Effective "Pick" techniques in a Warehouse

October 14, 2017

(Please feel free to watch our video instead of reading)

 

One of our previous blogs had explained about "Location Numbering Techniques" that you might have already read. This blog tells you the reason why we should do Location Numbering effectively. 

 

 

For an E-commerce business, once an order is placed by a customer, the  system has to check which is the nearest warehouse that all the specific items are in place.

 

 

 

And if the items are not available in a specific warehouse, the system has to find other warehouses to fulfill the orders and list down the number of warehouses to visit. 

 

 
Then, the next thing is to calculate the distance between each warehouses and thereby prepare a route plan that should connect all the warehouses but at the same time, through minimum time and effort. Now, the plan is all set upto the decision of warehouses.

 

 

 

 

The next aspect is very important as how to make an effective pick from one specific warehouse by considering minimum time and effort. Here, the system has to check how the required items are being placed within a specific warehouse. And most probably, the items are placed at different locations in a warehouse, through different racks. The system finds the different racks and plan for a effective travel within the warehouse.   Following this plan to pick the items definitely saves time and effort to a great extend. 

 

Here, the given techniques are some of the effective 'pick' plans which are being used by different companies.

 

One-Sided Picking

 

 

 

In above figure given, it is clear that each location in a row of racking is given a number as 1.1, 1.2, etc. The shared numbers denoted in the pick locations are the pick sequence. The shaded area is a pick location. This results in one-sided picking as denoted by the arrows. The order picker visits the locations on one side of the aisle and then returns to visit the locations on the other side. This is effective when aisles are reasonably wide or when the picker has to visit at least 50% of the locations in that aisle.

 

Two-sided picking

 

 

 

 

Here, likewise, the shared blocks denotes the required items to pick up. The order picker traverses the aisle only once as given in the figure and picks from both the sides at one pass. This could be more effective and time saving. This will even reduce the effort of travel significantly.

This is referred to as snake path or S-shape picking. 

 

 

 

 

Optimal Pick Way Path

 

 

 

This rigid sequence of locations does not, necessarily, lead to the shortest pick path. The ideal scenario is for the WMS system to fully optimize the pick sequence however, very few WMS cab be able to do this. But, in fact an experienced operator with a paper-based system is more likely to do this independently as technology prompts the picker to pick in numerical sequence. 

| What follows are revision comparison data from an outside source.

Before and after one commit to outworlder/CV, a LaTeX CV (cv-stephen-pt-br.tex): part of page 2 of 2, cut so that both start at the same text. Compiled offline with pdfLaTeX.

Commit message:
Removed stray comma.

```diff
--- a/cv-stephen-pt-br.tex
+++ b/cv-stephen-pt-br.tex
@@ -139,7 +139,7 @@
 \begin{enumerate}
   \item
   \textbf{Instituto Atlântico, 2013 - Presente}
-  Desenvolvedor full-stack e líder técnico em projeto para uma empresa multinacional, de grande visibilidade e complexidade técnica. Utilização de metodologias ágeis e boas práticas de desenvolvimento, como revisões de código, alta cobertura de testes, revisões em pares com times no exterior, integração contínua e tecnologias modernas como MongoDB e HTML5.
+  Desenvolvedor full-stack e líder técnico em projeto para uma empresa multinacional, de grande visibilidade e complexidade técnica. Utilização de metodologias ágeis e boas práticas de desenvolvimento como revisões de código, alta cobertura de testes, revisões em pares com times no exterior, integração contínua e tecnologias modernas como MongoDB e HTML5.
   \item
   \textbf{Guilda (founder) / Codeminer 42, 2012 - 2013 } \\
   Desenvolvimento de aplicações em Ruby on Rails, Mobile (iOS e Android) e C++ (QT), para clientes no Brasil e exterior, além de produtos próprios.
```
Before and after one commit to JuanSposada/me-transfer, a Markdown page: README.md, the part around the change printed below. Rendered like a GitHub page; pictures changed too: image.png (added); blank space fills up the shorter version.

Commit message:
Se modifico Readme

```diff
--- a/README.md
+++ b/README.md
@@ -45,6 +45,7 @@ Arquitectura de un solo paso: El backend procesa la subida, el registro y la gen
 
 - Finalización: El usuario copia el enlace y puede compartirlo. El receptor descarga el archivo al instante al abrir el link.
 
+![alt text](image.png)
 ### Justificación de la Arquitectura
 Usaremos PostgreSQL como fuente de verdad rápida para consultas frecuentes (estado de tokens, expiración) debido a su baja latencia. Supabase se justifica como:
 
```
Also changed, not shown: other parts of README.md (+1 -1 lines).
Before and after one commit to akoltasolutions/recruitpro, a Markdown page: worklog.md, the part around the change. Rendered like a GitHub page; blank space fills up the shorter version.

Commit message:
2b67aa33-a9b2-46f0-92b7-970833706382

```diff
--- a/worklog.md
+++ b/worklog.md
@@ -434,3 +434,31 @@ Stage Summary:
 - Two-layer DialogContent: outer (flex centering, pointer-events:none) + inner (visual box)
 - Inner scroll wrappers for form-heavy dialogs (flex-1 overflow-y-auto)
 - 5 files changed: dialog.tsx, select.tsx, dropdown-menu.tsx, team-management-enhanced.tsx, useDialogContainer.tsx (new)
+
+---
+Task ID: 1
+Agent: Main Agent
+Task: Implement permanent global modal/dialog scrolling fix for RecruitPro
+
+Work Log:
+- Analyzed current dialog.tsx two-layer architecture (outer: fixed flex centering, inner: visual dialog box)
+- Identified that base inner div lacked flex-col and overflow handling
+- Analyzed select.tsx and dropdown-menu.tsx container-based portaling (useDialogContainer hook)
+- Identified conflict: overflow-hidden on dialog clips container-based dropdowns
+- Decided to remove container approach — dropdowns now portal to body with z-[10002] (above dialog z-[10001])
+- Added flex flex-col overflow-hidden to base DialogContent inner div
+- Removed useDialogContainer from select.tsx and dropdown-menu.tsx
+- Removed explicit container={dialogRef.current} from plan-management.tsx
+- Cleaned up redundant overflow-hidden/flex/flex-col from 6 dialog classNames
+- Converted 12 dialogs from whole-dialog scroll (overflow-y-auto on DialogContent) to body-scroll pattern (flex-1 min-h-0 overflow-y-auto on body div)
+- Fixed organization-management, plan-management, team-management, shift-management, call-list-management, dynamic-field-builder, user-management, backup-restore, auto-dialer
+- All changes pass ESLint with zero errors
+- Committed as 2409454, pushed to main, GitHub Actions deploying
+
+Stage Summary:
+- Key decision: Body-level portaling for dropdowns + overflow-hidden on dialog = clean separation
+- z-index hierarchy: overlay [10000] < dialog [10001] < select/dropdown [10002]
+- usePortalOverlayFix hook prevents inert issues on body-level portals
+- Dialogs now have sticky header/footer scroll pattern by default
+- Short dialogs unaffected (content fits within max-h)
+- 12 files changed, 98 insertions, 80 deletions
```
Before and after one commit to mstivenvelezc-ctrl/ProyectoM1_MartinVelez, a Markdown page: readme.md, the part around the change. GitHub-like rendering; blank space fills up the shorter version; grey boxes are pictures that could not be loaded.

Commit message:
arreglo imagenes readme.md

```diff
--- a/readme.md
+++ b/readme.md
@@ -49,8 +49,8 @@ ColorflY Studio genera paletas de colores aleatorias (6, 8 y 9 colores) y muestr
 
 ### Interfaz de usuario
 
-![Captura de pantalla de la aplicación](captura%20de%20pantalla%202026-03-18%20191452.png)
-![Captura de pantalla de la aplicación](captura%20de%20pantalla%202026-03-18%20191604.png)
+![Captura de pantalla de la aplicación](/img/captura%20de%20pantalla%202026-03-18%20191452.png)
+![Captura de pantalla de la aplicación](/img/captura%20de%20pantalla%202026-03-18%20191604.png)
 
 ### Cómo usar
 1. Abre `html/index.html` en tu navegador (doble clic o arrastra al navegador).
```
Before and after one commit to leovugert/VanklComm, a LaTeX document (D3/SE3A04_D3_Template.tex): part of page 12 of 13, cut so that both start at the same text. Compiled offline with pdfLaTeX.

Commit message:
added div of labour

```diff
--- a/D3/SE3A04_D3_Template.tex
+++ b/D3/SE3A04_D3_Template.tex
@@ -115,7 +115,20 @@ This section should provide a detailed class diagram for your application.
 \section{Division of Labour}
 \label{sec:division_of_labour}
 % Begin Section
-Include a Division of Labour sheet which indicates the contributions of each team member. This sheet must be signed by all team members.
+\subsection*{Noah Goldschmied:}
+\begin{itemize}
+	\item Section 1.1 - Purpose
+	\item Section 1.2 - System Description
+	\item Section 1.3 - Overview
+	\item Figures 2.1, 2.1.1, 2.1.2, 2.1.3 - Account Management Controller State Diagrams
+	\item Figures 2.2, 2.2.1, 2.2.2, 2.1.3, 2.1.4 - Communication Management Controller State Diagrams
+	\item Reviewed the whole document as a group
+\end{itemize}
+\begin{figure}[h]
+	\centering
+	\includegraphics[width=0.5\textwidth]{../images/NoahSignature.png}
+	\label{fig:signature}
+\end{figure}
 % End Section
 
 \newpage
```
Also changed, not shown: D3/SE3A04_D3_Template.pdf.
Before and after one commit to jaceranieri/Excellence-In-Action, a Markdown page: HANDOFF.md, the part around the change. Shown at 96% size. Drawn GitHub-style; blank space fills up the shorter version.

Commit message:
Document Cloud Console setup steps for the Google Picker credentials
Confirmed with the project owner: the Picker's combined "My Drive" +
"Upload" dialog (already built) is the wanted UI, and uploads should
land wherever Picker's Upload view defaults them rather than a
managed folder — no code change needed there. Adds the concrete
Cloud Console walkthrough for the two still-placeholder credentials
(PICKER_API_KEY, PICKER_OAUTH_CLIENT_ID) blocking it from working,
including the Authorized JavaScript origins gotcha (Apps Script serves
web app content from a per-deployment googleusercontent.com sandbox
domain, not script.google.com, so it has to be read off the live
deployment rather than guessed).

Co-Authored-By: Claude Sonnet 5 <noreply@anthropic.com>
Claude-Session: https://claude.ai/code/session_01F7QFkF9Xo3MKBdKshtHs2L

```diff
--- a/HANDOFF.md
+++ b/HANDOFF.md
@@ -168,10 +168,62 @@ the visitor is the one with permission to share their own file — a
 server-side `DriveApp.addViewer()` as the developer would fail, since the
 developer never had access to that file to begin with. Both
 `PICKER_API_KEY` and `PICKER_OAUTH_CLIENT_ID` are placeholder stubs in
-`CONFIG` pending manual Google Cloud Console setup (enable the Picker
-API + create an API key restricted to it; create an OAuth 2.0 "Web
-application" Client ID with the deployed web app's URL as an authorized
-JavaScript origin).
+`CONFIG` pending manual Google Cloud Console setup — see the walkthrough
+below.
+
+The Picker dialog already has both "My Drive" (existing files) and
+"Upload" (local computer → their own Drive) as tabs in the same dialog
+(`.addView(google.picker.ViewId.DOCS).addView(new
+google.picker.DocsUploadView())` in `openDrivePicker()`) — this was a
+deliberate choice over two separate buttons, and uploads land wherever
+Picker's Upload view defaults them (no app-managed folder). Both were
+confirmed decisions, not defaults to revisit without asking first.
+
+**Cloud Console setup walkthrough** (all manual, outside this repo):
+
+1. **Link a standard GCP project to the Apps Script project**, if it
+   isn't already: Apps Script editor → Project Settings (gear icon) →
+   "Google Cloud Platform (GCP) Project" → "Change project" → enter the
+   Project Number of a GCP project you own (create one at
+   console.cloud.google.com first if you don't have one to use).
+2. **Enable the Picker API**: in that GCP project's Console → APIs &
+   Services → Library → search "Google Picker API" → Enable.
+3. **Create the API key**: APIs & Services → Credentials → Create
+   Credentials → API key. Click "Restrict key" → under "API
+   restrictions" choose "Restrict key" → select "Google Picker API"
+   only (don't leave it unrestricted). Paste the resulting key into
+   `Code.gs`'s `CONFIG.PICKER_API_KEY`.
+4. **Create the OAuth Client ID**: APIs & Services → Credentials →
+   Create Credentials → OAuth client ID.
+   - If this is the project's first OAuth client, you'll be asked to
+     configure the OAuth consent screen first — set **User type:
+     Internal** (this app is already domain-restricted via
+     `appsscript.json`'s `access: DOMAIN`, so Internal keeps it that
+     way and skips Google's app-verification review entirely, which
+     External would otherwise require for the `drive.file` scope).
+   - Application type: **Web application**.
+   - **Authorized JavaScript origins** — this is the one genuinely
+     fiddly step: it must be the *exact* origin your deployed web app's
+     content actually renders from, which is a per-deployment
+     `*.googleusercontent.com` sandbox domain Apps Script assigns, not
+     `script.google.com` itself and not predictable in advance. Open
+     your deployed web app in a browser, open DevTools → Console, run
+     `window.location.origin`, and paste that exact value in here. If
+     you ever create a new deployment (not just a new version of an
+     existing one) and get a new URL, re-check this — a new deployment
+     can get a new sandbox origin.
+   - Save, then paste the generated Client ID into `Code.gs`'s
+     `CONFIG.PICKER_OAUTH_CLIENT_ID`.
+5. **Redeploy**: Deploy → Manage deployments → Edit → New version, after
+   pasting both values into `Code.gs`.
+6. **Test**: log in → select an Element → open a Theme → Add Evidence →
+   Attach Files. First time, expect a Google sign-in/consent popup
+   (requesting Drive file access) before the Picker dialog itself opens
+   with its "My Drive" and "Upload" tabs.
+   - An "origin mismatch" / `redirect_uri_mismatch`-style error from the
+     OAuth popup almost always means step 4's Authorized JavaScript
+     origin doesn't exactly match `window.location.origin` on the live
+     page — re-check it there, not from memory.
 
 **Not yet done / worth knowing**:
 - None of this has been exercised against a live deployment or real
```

This warehouse optimizer can determine the best layout for an order-picking area. It determines the optimal number of aisles and blocks. Furthermore, it can be used to calculate average travel distances for order-picking applications.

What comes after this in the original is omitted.